Could you give the records below again exactly, without the pictures?

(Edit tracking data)

:::

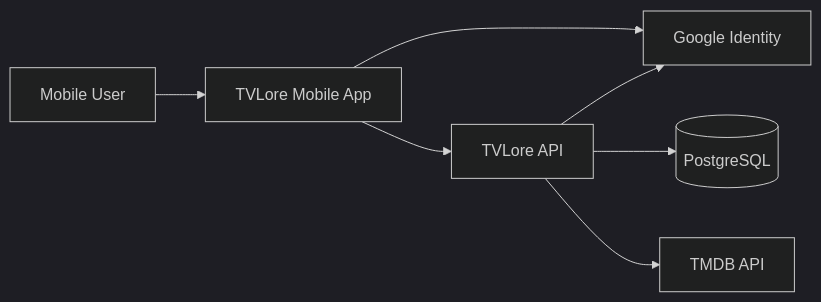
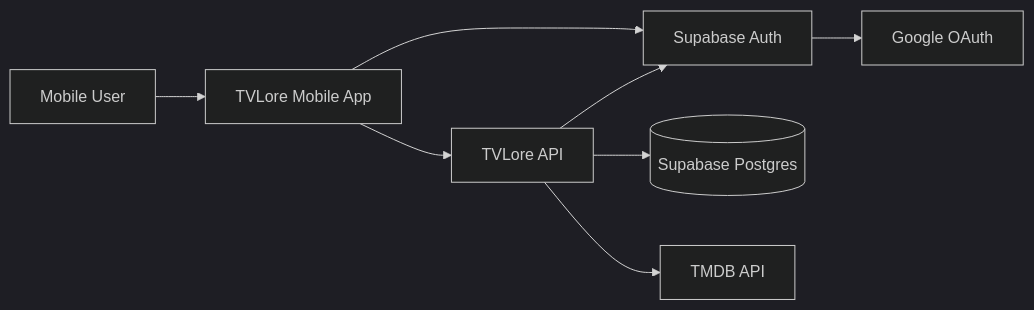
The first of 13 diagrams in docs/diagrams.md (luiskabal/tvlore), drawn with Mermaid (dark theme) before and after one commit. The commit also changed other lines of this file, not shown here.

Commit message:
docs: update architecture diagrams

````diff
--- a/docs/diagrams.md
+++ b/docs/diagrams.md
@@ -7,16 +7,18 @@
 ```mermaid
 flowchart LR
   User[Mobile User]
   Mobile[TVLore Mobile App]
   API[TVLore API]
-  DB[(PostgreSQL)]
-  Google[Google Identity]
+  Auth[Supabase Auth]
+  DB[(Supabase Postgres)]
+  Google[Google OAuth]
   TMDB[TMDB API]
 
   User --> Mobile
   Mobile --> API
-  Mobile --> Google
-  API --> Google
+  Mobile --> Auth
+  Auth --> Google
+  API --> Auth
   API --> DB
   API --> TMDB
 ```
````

:::

## [Answer to this task]
The first of 13 diagrams in docs/diagrams.md (luiskabal/tvlore), drawn with Mermaid (dark theme) before and after one commit. The commit also changed other lines of this file, not shown here.

Commit message:
docs: update architecture diagrams

````diff
--- a/docs/diagrams.md
+++ b/docs/diagrams.md
@@ -7,16 +7,18 @@
 ```mermaid
 flowchart LR
   User[Mobile User]
   Mobile[TVLore Mobile App]
   API[TVLore API]
-  DB[(PostgreSQL)]
-  Google[Google Identity]
+  Auth[Supabase Auth]
+  DB[(Supabase Postgres)]
+  Google[Google OAuth]
   TMDB[TMDB API]
 
   User --> Mobile
   Mobile --> API
-  Mobile --> Google
-  API --> Google
+  Mobile --> Auth
+  Auth --> Google
+  API --> Auth
   API --> DB
   API --> TMDB
 ```
````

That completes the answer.